Indeed that was the message delivered in a recent New York Times op ed essay. Jonathan Cowan and Jim Kessler, executives of Third Way, a so-called "centrist" policy organization, argued that the problem of stalled wages and growing income equality in the U.S. is being solved because more people are going to college.
But reams of studies and reports cast doubt on this Pollyannaish notion. Earlier this month, the National Center for Education Statistics (NCES) released a report indicating that the economic
Just go to college and
everything will work out fine.
- The percentage of college graduates who borrowed for their undergraduate education went up from 49 percent among people who graduated in 1992-1993 to 66 percent for people who graduated in 2007-2008.
- Among college graduates, the average amount borrowed went up from $15,000 for the 1992-1993 cohort to $24,700 for people who graduated in 2007-2008
- Among people who graduated from for-profit institutions in 2007-2008, 90 percent had taken out student loans.
- In 2001, about two-thirds of college graduates were making payments on their loans one year after graduating. In 2009, that figure had dropped to 60 percent. The other 40 percent had either obtained a forbearance or were in default.
- Among college graduates who were employed, average annual salaries went down from $39,300 in 2001 to $34,400 in 2009 (measured in 2009 dollars).
Unfortunately, the data analyzed in Ms. Woo's NCES report are old. She was reporting on the financial situation of people who graduated five years ago. But there is no indication that the financial outlook for college graduates has gotten better in the last five years. On the contrary, the student-loan default rate has gone up substantially in that time period.
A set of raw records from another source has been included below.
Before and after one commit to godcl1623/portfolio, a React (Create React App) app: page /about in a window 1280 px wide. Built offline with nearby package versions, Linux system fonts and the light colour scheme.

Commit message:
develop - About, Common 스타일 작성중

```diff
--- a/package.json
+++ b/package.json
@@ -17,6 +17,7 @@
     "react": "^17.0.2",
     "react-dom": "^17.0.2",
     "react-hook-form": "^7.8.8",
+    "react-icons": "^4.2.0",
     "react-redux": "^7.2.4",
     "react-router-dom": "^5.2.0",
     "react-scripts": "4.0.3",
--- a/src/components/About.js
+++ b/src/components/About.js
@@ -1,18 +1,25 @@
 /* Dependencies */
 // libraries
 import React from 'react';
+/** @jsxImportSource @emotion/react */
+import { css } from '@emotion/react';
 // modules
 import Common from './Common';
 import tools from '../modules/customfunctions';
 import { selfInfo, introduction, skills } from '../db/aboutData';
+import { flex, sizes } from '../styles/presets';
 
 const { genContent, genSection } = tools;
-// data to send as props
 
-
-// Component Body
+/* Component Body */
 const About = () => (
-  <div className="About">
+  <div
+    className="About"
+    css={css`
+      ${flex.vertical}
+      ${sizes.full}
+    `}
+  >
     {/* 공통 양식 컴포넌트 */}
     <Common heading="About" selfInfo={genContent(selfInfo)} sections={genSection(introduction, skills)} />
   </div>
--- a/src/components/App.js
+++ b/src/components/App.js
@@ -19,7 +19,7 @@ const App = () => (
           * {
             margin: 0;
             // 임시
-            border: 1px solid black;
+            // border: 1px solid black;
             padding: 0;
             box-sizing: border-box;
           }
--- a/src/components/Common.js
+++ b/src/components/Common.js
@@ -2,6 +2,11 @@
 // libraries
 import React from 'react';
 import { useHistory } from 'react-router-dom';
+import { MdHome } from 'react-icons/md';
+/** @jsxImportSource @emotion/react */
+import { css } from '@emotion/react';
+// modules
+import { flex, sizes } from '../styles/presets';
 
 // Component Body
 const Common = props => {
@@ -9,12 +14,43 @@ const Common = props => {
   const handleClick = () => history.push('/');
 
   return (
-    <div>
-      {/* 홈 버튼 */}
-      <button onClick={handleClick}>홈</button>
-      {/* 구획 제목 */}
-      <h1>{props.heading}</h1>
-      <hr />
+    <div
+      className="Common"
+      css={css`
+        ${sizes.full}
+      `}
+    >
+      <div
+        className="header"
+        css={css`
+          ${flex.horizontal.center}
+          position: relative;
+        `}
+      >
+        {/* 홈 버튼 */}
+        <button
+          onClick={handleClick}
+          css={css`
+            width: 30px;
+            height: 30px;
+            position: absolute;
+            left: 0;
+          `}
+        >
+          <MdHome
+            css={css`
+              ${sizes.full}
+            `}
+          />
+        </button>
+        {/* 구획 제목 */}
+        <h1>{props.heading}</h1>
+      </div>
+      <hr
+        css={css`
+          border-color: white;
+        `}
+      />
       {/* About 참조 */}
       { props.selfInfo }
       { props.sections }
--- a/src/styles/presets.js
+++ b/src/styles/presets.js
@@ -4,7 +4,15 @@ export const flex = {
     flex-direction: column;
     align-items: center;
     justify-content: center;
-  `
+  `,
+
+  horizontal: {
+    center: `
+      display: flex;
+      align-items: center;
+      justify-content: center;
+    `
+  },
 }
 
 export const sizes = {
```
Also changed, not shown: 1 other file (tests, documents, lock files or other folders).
Does this trend have a happy ending? I don't think so. I don't have a sure-fire formula for getting college costs under control or for reducing the amount of money college students need to borrow. Nevertheless, we could brighten this dreary picture if we shut down the for-profit colleges and encouraged low-income students to attend low-cost community colleges and state institutions. And we could ease the burden on overstressed student-loan debtors if we allowed them reasonable access to the bankruptcy courts.
But almost no one is talking about serious reforms in higher education. Instead, we just keep telling ourselves that a college degree is a good investment--no matter what it costs.
Jonathan Cowan & Jim Kessler. "The Middle Class Gets Wise." New York Times, October 20, 2013. Sunday Review Section, p. 4.
Jennie H. Woo. Degrees of Debt: Student Borrowing and Loan Repayment of Bachelor's Degree Recipients 1 Year After Graduating: 1994, 2001, and 2009. Washington, DC: National Center for Education Statistics, October 2013. Accessible at: http://nces.ed.gov/pubsearch/pubsinfo.asp?pubid=2014011